- 7 How well do you know Huntingdon?
- 8 Take a sneaky peak inside the new Di Rita's at No2 restaurant in St Ives
- 9 Woman delighted to finally be a mum after infertility heartache
- 10 Seven men jailed for stealing bikes worth £70k
He had been coaching able-bodied swimmers when he spotted the child in a separate group and eventually decided to intervene.
"I could see this lad had been left clinging on to the side while the others were swimming," Mike said. "In the end I left my group, who were high level swimmers, to get on with what they were doing and went over to ask why the boy wasn't taking part with the others.
"I was told 'He is disabled' and I thought 'What's that got to do with it?',".
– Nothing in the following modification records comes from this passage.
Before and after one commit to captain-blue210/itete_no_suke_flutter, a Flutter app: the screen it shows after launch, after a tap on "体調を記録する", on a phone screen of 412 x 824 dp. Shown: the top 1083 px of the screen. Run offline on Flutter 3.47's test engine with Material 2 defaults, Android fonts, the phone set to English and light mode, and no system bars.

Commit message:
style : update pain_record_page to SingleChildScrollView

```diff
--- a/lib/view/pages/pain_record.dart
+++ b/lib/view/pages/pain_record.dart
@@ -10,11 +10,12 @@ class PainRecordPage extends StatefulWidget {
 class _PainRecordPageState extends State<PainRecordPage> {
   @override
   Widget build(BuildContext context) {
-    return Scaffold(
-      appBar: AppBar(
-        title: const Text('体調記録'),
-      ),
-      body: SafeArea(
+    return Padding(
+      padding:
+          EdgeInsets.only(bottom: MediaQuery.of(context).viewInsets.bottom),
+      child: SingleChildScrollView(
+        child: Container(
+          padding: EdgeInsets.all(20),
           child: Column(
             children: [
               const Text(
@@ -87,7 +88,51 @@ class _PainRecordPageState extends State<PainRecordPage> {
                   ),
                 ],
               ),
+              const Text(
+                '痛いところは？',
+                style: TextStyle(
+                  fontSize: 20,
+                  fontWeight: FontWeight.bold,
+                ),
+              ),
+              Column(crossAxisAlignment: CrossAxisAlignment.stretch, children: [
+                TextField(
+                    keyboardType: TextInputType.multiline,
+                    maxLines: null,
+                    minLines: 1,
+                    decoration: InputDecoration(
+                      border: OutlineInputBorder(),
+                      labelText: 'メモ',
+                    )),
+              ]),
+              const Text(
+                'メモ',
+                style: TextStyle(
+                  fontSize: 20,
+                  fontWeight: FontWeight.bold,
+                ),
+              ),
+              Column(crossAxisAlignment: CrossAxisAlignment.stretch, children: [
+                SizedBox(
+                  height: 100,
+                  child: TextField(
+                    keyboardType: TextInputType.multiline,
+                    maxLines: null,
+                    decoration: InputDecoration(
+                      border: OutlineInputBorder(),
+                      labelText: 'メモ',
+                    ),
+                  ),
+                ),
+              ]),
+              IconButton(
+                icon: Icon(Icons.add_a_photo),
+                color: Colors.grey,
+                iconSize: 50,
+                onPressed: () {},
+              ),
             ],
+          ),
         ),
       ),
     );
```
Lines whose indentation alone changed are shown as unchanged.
Mike said too many young people with disabilities had been told they were unable to take part in activities so often that they had come to believe it and so he decided to start the club.
He said the youngsters, who just wanted to be treated like anyone else, were pushed to get the best results they could, frequently surprising both themselves and their parents over what they could achieve.
Mike said the disabled swimmers were treated in the same way as able-bodied members and if they did not do as they were told they had to leave because the club was a serious competitive organisation.
"We train to compete, we are not here for physio," Mike said.
He said: "It is by far the hardest thing I have done and if anything goes on my gravestone it should be that."
Mike said he was overwhelmed by the award and felt it recognised genuine volunteer effort in the community.